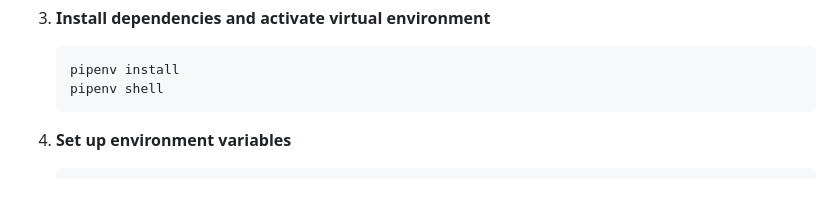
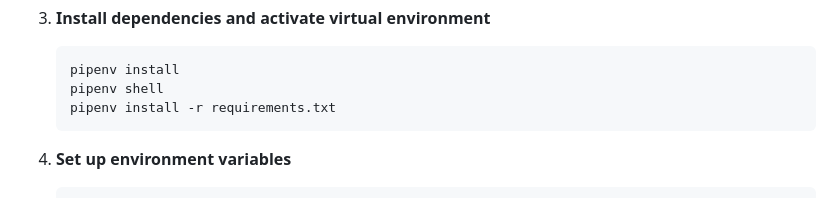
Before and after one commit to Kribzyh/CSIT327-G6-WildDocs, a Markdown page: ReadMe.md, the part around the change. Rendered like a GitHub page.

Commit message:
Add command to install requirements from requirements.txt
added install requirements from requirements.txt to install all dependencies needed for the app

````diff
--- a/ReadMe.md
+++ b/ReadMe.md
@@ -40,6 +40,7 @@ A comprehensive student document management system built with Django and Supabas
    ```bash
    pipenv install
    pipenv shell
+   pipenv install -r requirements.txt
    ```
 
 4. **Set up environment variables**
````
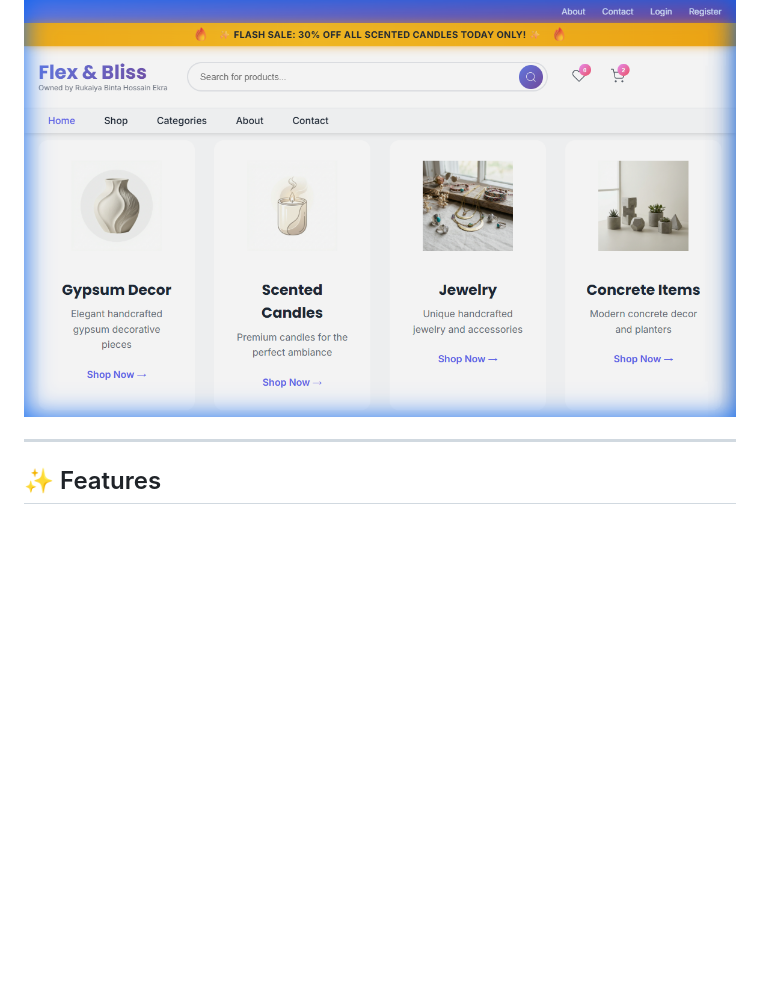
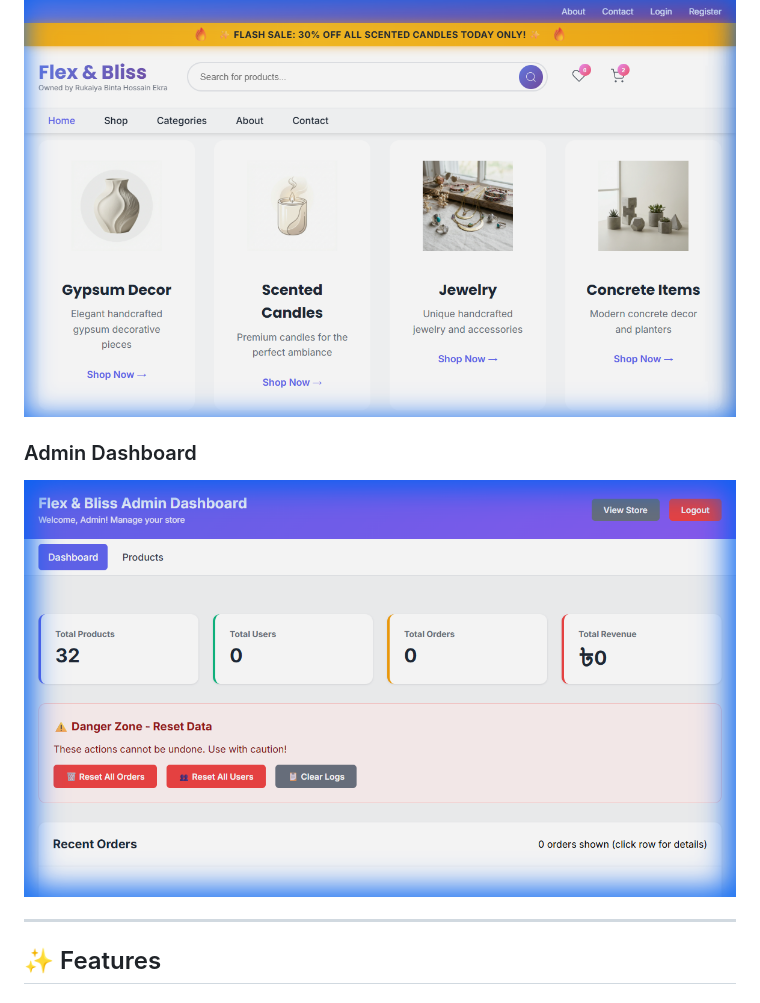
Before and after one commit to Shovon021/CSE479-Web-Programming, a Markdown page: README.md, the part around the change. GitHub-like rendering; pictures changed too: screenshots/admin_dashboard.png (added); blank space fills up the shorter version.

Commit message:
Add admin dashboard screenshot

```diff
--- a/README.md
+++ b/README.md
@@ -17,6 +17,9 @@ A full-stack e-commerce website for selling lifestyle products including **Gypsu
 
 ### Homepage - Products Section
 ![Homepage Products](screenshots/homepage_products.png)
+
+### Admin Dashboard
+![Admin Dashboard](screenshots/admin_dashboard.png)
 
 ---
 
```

» **Your objective**
Keep out the pictures, and copy exactly the lines from the one that contains "added install requirements" through the final line of the records above, both ends included.

» **Solution for this exercise**
added install requirements from requirements.txt to install all dependencies needed for the app

````diff
--- a/ReadMe.md
+++ b/ReadMe.md
@@ -40,6 +40,7 @@ A comprehensive student document management system built with Django and Supabas
    ```bash
    pipenv install
    pipenv shell
+   pipenv install -r requirements.txt
    ```
 
 4. **Set up environment variables**
````
Before and after one commit to Shovon021/CSE479-Web-Programming, a Markdown page: README.md, the part around the change. GitHub-like rendering; pictures changed too: screenshots/admin_dashboard.png (added); blank space fills up the shorter version.

Commit message:
Add admin dashboard screenshot

```diff
--- a/README.md
+++ b/README.md
@@ -17,6 +17,9 @@ A full-stack e-commerce website for selling lifestyle products including **Gypsu
 
 ### Homepage - Products Section
 ![Homepage Products](screenshots/homepage_products.png)
+
+### Admin Dashboard
+![Admin Dashboard](screenshots/admin_dashboard.png)
 
 ---
 
```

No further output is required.